Apple Valley baker and Food Network alum Ann Alaboud faced her cancer diagnosis—in and out of the kitchen.
Apple Valley baker Ann Alaboud has a resumé full of accolades. Just in the past few years, she appeared on Food Network baking competition shows like The Big Bake and Cake Wars (which she won in 2016), and she makes regular appearances on best-of lists in the local and national wedding industry. “I’ve been baking since I was 8 years old and professionally since 2014,” says Alaboud, who grew up in Eagan. “I loved baking with my grandma, so it has always been a memorable activity for me. My first decorated cake was for my own baby shower, back in 2011.” Alaboud has degrees in arts and business but eventually decided to pursue culinary training in Europe, where she honed her chocolate-making and cake-decorating skills all over the continent.
Ultimately, she and her husband decided to leave their corporate jobs so Alaboud could follow her dream: to run her own bakeshop. She opened Sweet Treasures in Lakeville in 2015, offering cakes and cupcakes for everyday eating and grand occasions alike.
Things seemed to be on an upward trajectory for Alaboud and her bakeshop. But in early 2022—just as she was readying to move Sweet Treasures from Lakeville to its current space in Apple Valley—Alaboud received a diagnosis that would change her life. She found out she had stage 4 adenocarcinoma stomach cancer, which had begun to spread to other parts of her body, and began treatment in April 2022. “Cancer has really given me that wake-up call,” says Alaboud, whose family and friends organized cupcake fundraisers and a GoFundMe campaign to help keep her—and her husband and kids—afloat financially while the bakeshop remained closed. “This has impacted my entire life,” she says, “as this business is our livelihood.”
Sweet Treasures has a few staff members who cashier and manage the front of the house, but Alaboud is still the heart of the baking and decorating operations. “If I have to get a procedure done, the shop just closes,” Alaboud says.
After the first part of Alaboud’s cancer treatment, Sweet Treasures reopened its Apple Valley location in summer 2022. It offers a rotation of a dozen signature cupcake flavors every day (from a total flavor portfolio of more than 279 seasonal flavors), including bestsellers like Raspberry Burst, Salted Caramel, Strawberry Lemonade and Peanut Butter Lava. There’s also a full-service coffee bar, plus macarons, muffins and more. Alaboud says the day-to-day interactions with customers help keep her spirits up. “A simple hello or a stop by for coffee brightens my day,” she says. “I look forward to every single order I make.”
When she’s been out for treatment, Alaboud has had to scale back the number of large, detailed orders—like wedding and birthday cakes—she can take on. She’s missed the creative outlet. “I enjoy baking, and I absolutely enjoy decorating,” she says. “It almost feels therapeutic in a way.”

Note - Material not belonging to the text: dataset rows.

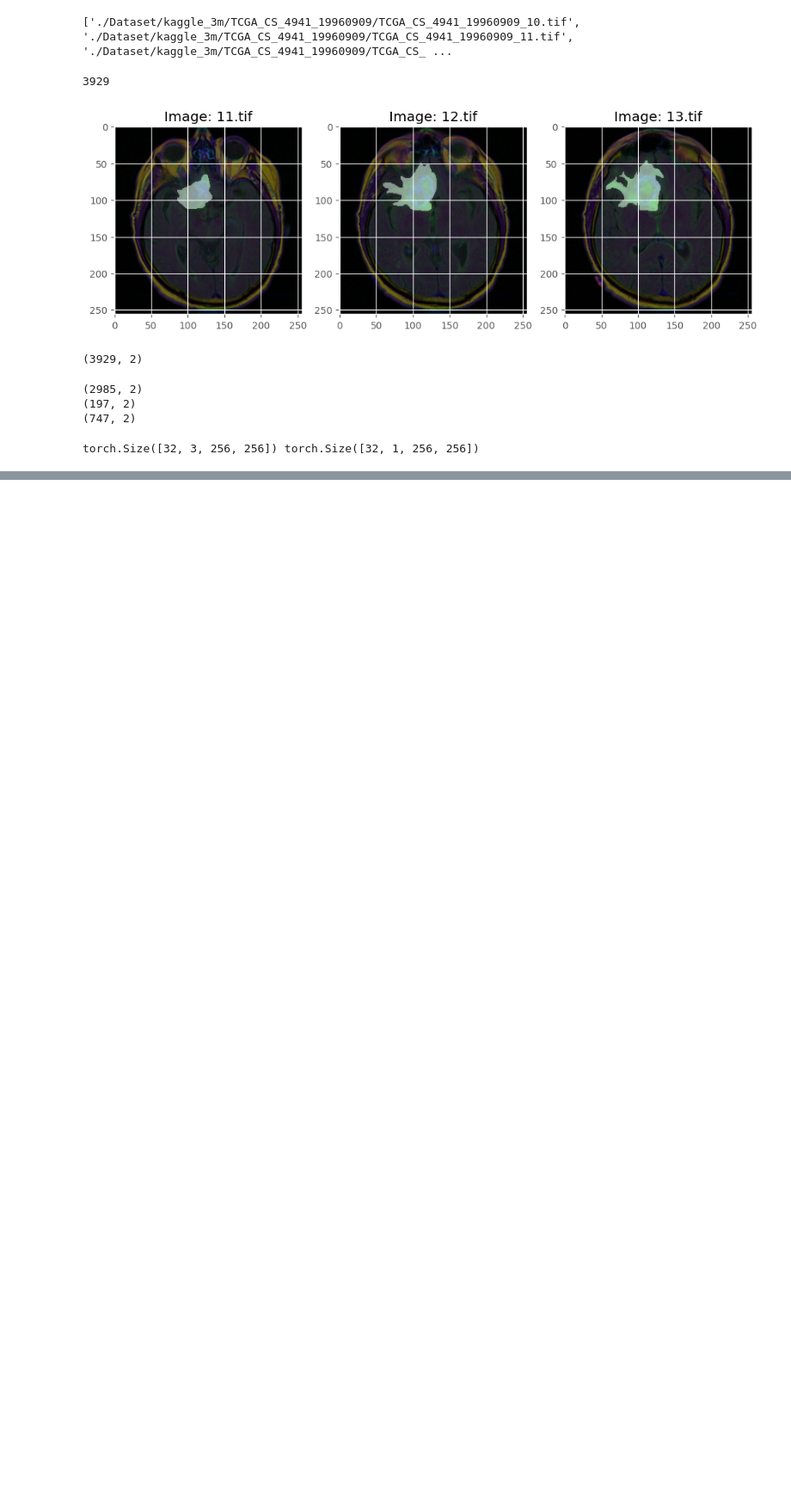
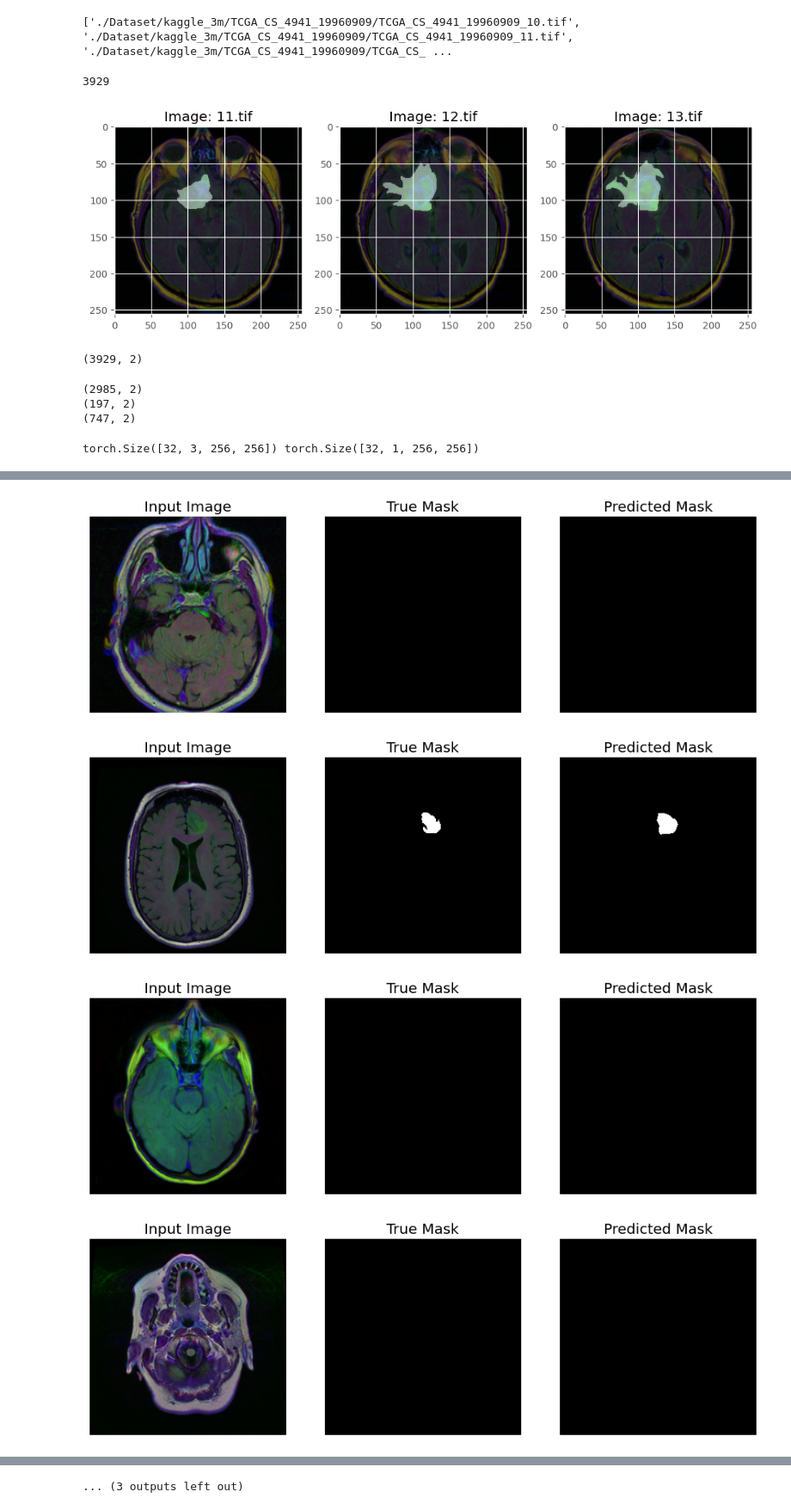
Before and after one commit to NightKing-V/TumorImageSegmentation, a Jupyter notebook: PyTorch_Model/Model.ipynb, the cells around one changed output, grey strips where cells are left out. Shown at 86% size. Cells and saved outputs as stored; diff of their text form; code cells hidden in the pictures; blank space fills up the shorter version.

Commit message:
Model Development

```diff
--- a/PyTorch_Model/Model.ipynb
+++ b/PyTorch_Model/Model.ipynb
@@ -104,9 +106,11 @@ test_mask_paths = df_test["mask"].values
 
 train_dataset = BrainTumorDataset(train_image_paths, train_mask_paths, transform=train_transform)
 val_dataset = BrainTumorDataset(val_image_paths, val_mask_paths, transform=test_transform)
+test_dataset = BrainTumorDataset(test_image_paths, test_mask_paths, transform=test_transform)
 
 train_loader = DataLoader(train_dataset, batch_size=BATCH_SIZE, shuffle=True, num_workers=0, pin_memory=True)
 val_loader = DataLoader(val_dataset, batch_size=BATCH_SIZE, shuffle=False, num_workers=0, pin_memory=True)
+test_loader = DataLoader(test_dataset, batch_size=BATCH_SIZE, shuffle=False, num_workers=0, pin_memory=True)
 
 
 # Example: one batch
@@ -272,0 +430,61 @@ Epoch 1/50
+# %%
+device = "cuda"
+
+# Initialize the model
+model = UNet().to(device)
+
+# Load the saved weights (replace with your actual path)
+model.load_state_dict(torch.load("./Models/best_unet_1.pth", map_location=device))
+
+# Set model to evaluation mode
+model.eval()
+
+# Function to plot predictions
+def plot_predictions(model, test_loader, device="cuda", num_samples=5, threshold=0.5):
+    model.eval()
+    images_shown = 0
+
+    with torch.no_grad():
+        for imgs, masks in test_loader:
+            imgs, masks = imgs.to(device), masks.to(device)
+            outputs = model(imgs)
+            preds = (outputs > threshold).float()
+
+            imgs = imgs.cpu()
+            masks = masks.cpu()
+            preds = preds.cpu()
+
+            for i in range(imgs.size(0)):
+                if images_shown >= num_samples:
+                    return
+
+                fig, axs = plt.subplots(1, 3, figsize=(12, 4))
+
+                # Original Image (scaled for visualization)
+                img = imgs[i].permute(1, 2, 0).numpy()
+                img_vis = (img - img.min()) / (img.max() - img.min() + 1e-8)  # Contrast stretch
+                axs[0].imshow(img_vis)
+                axs[0].set_title("Input Image")
+                axs[0].axis('off')
+
+
+                # Ground truth mask
+                axs[1].imshow(masks[i][0], cmap='gray')
+                axs[1].set_title("True Mask")
+                axs[1].axis('off')
+
+                # Predicted mask
+                axs[2].imshow(preds[i][0], cmap='gray')
+                axs[2].set_title("Predicted Mask")
+                axs[2].axis('off')
+
+                plt.show()
+                images_shown += 1
+
+
+plot_predictions(model, test_loader, device=device, num_samples=15)
+# %% [output]
+[figure, added]
+[figure, added]
+[figure, added]
+[figure, added]
@@ -272,0 +499 @@ Epoch 1/50
+... (3 outputs left out)
```
Also changed, not shown: parts of 6 cells of this notebook, 2 other files.
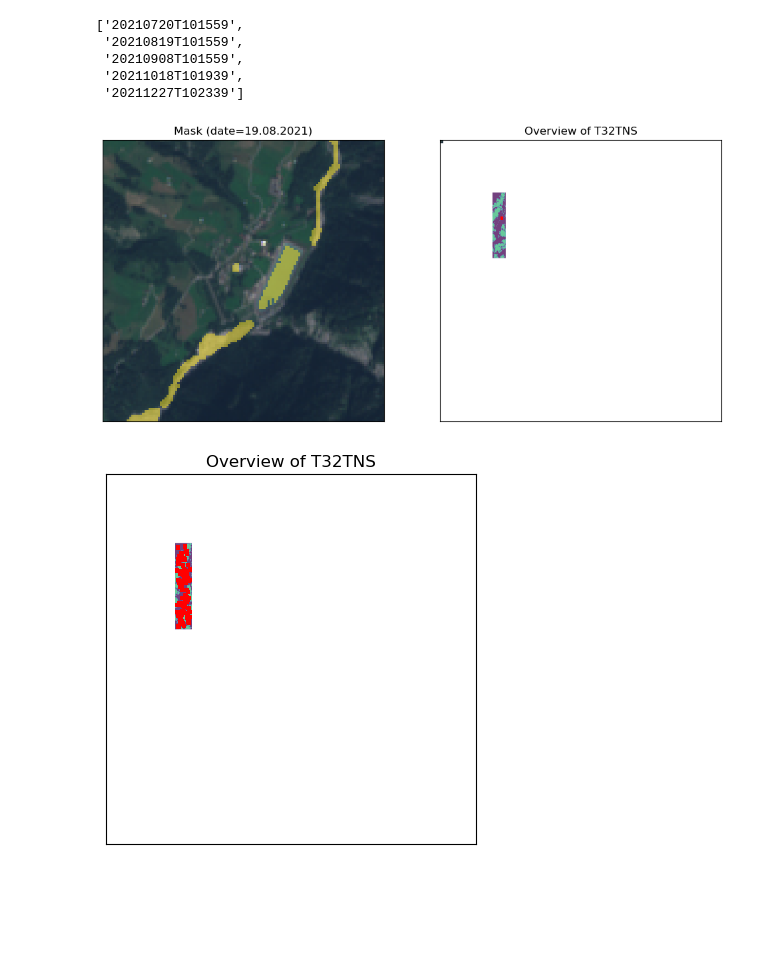
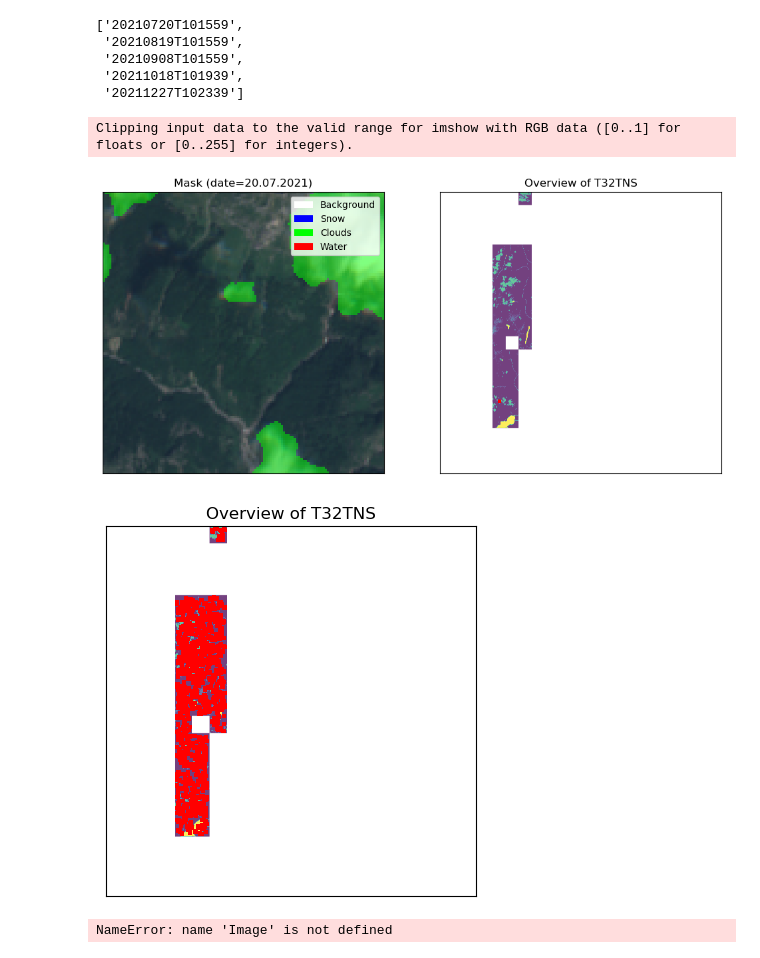
Before and after one commit to wp99cp/bachelor-thesis, a Jupyter notebook: pre-processing/image_splitter/random_sampler.ipynb, the cells around one changed output. Cells and saved outputs as stored; diff of their text form; code cells hidden in the pictures; blank space fills up the shorter version.

```diff
--- a/pre-processing/image_splitter/random_sampler.ipynb
+++ b/pre-processing/image_splitter/random_sampler.ipynb
@@ -140,60 +139,99 @@ def sample_patch(_mask_coverage):
         return _x, _y
     else:
         return sample_patch(_mask_coverage)
+# %%
+def colorize_mask(mask_):
+    # Create color map with 4 colors
+    cmap_ = np.array([
+        [255, 255, 255],  # background
+        [0, 0, 255],  # snow is blue
+        [0, 255, 0],  # clouds are green
+        [255, 0, 0]  # water is red
+    ])
+
+    # convert to scalar type
+    mask_ = np.clip(mask_, 0, NUM_ENCODED_CHANNELS)
+    mask_ = mask_.astype(int)
+    mask_ = cmap_[mask_]
+    mask_ = mask_.astype(np.uint8)
+    return cmap_, mask_
 # %%
+from matplotlib.patches import Patch
 from matplotlib import patches
 from rasterio.plot import show
 import matplotlib.pyplot as plt
 
 x, y = sample_patch(mask_coverage_data)
 
 mask_patch = mask_data[x:x + IMG_SIZE, y:y + IMG_SIZE]
 band_TCI_patch = band_TCI_data[:, x:x + IMG_SIZE, y:y + IMG_SIZE]
 
+cmap, mask_patch_color = colorize_mask(mask_patch.copy())
+
+alpha_channel = np.clip(mask_patch.copy(), 0, 1) * 0.5
+mask_patch_color = np.append(mask_patch_color, alpha_channel[:, :, None], axis=2)
+
 # Plot the mask as overlay to the TCI image
 fig, ax = plt.subplots(1, 2, figsize=(12, 6))
-show(band_TCI_patch, ax=ax[0])
 
 # Clamp the mask to [0, 1] to make it visible
-ax[0].imshow(mask_patch, alpha=np.clip(mask_patch.copy(), 0, 1) * 0.5)
+show(band_TCI_patch, ax=ax[0])
+ax[0].imshow(mask_patch_color)
 ax[0].set_title('Mask (date={})'.format(date_str))
 ax[0].set_xticks([])
 ax[0].set_yticks([])
-show(band_TCI_patch, ax=ax[1])
+
+# create a legend for the mask
+legend_elements = [
+    Patch(facecolor=cmap[0] / 255.0, label='Background'),
+    Patch(facecolor=cmap[1] / 255.0, label='Snow'),
+    Patch(facecolor=cmap[2] / 255.0, label='Clouds'),
+    Patch(facecolor=cmap[3] / 255.0, label='Water')
+]
+ax[0].legend(handles=legend_elements, loc='upper right')
 
 # mark the area in the full image
 plt.imshow(mask_data, alpha=mask_coverage_data * 0.75)
 ax[1].set_title('Overview of T32TNS')
 ax[1].set_xticks([])
 ax[1].set_yticks([])
 ax[1].add_patch(patches.Rectangle((y, x), IMG_SIZE, IMG_SIZE, facecolor='r'))
 plt.show()
 # %% [output]
+Clipping input data to the valid range for imshow with RGB data ([0..1] for floats or [0..255] for integers).
-[figure, old version]
+[figure, new version]
 # %%
+from PIL import Image
+
 # Temp folder to store the patches
-TMP_PATCH_DIR = f"{TMP_DIR}/patches"
+TMP_PATCH_DIR = f"{TMP_DIR}/dataset"
 !mkdir -p $TMP_PATCH_DIR
+!mkdir -p $TMP_PATCH_DIR/images
+!mkdir -p $TMP_PATCH_DIR/masks
 
 # clear the folder
-!rm -rf $TMP_PATCH_DIR/*
+!rm -rf $TMP_PATCH_DIR/**/*
 
 centers = []
 
+NUM_ENCODED_CHANNELS = 5
+
 # Create 100 patches and save them
-for i in range(100):
+for i in range(1024):
     x, y = sample_patch(mask_coverage_data)
     centers.append((x, y))
 
     mask_patch = mask_data[x:x + IMG_SIZE, y:y + IMG_SIZE]
     band_TCI_patch = band_TCI_data[:, x:x + IMG_SIZE, y:y + IMG_SIZE]
 
-    # Save the mask
-    mask_patch_path = f"{TMP_PATCH_DIR}/mask_{i}.png"
-    plt.imsave(mask_patch_path, mask_patch)
+    mask_patch = mask_patch * (255 / NUM_ENCODED_CHANNELS)
+
+    mask_patch_path = f"{TMP_PATCH_DIR}/masks/{i}.png"
+    img = Image.fromarray(mask_patch.astype(np.uint8))
+    img.save(mask_patch_path)
 
     # Save the TCI image
-    band_TCI_patch_path = f"{TMP_PATCH_DIR}/band_TCI_{i}.png"
+    band_TCI_patch_path = f"{TMP_PATCH_DIR}/images/{i}.png"
     plt.imsave(band_TCI_patch_path, band_TCI_patch.transpose(1, 2, 0))
 
 # Show an overview of the centers
@@ -206,4 +244,14 @@ for x, y in centers:
 
 plt.show()
 # %% [output]
-[figure, old version]
+[figure, new version]
+# %%
+
+# Open image Nr 4
+img = Image.open(f"{TMP_PATCH_DIR}/masks/1.png")
+
+# get unique pixel values
+unique_values = np.unique(np.array(img))
+print(f"Unique values in mask: {unique_values}")
+# %% [output]
+NameError: name 'Image' is not defined
```
Also changed, not shown: parts of 1 cell of this notebook, 2 other files.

Her artistic designs and ability to stay cool under pressure certainly helped her take home the prize in experiences like Cake Wars. “The most challenging part of competing on a show like Cake Wars is the limited time!” she says. “It’s one thing to design and create and another to execute. I’m used to having 20 to 40 hours for each cake project, but on the show, you’re only given five hours. There are a lot of moving parts to a decorated cake.”
Alaboud finds inspiration for flavors and designs almost everywhere, from childhood memories of holiday gatherings to suggestions from customers. “I find my inspiration from my own favorite foods and from asking my family to try out new flavors,” she says. “It’s definitely fun to make people happy.”
She’s planning to do as much of that as she possibly can, even as she’s had to give her body time to recuperate. “I’ve learned that my health is the most important thing, that I should stop and take a vacation,” Alaboud says. “I’ve not had a single vacation in the past seven and a half years—I only take Thanksgiving and Christmas Day off.” Going forward, she plans to intentionally close up shop for a couple of weeks each year, “so I can appreciate life a little more,” she says.
She’s also continued to dream about what the future holds for Sweet Treasures. “I hope one day we can open more branches across Minnesota,” says Alaboud. “Once I get back on my feet, I plan on finding the right people to run this one with me.” No matter how busy the business gets, there’s one element Alaboud won’t be delegating any time soon: “Of course, I’ll still make the wedding cakes and custom intricate cakes myself.”